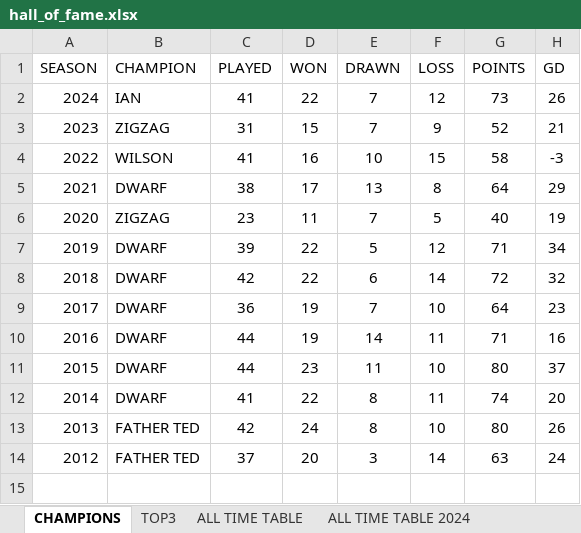
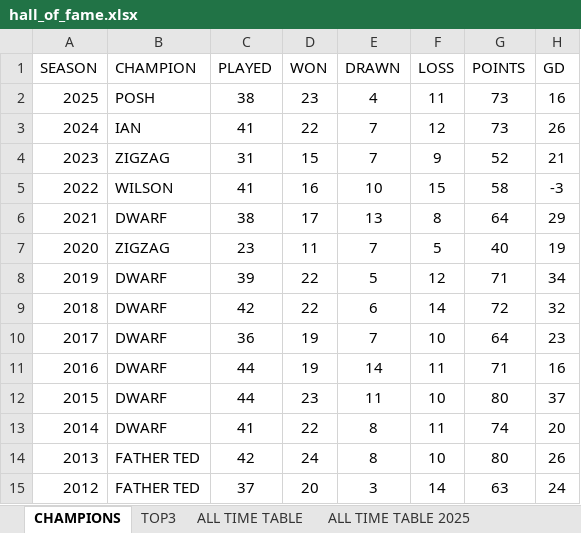
Before and after one commit to stateside2/marlow-dukes, an Excel workbook: data/hall_of_fame.xlsx, sheet CHAMPIONS, drawn as a sheet; values as stored, in another font and other column widths than the file's, no borders; charts and pictures not drawn; the diff names each change by its address in the sheet, - before the commit and + after, or states it on an @@ line.

```diff
--- a/data/hall_of_fame.xlsx (sheet CHAMPIONS)
+++ b/data/hall_of_fame.xlsx (sheet CHAMPIONS)
+sheet tab: ALL TIME TABLE 2025
+row 2: 2025 | POSH | 38 | 23 | 4 | 11 | 73 | 16
```
Also changed, not shown: sheet ALL TIME TABLE, sheet TOP3, charts or pictures, data/latest_data.xlsx, data/latest_data_prev.xlsx, 9 other files.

___

Find "TABLE" in the preceding records. Copy each line that holds it.

● RESPONSE BOX:
+sheet tab: ALL TIME TABLE 2025
Also changed, not shown: sheet ALL TIME TABLE, sheet TOP3, charts or pictures, data/latest_data.xlsx, data/latest_data_prev.xlsx, 9 other files.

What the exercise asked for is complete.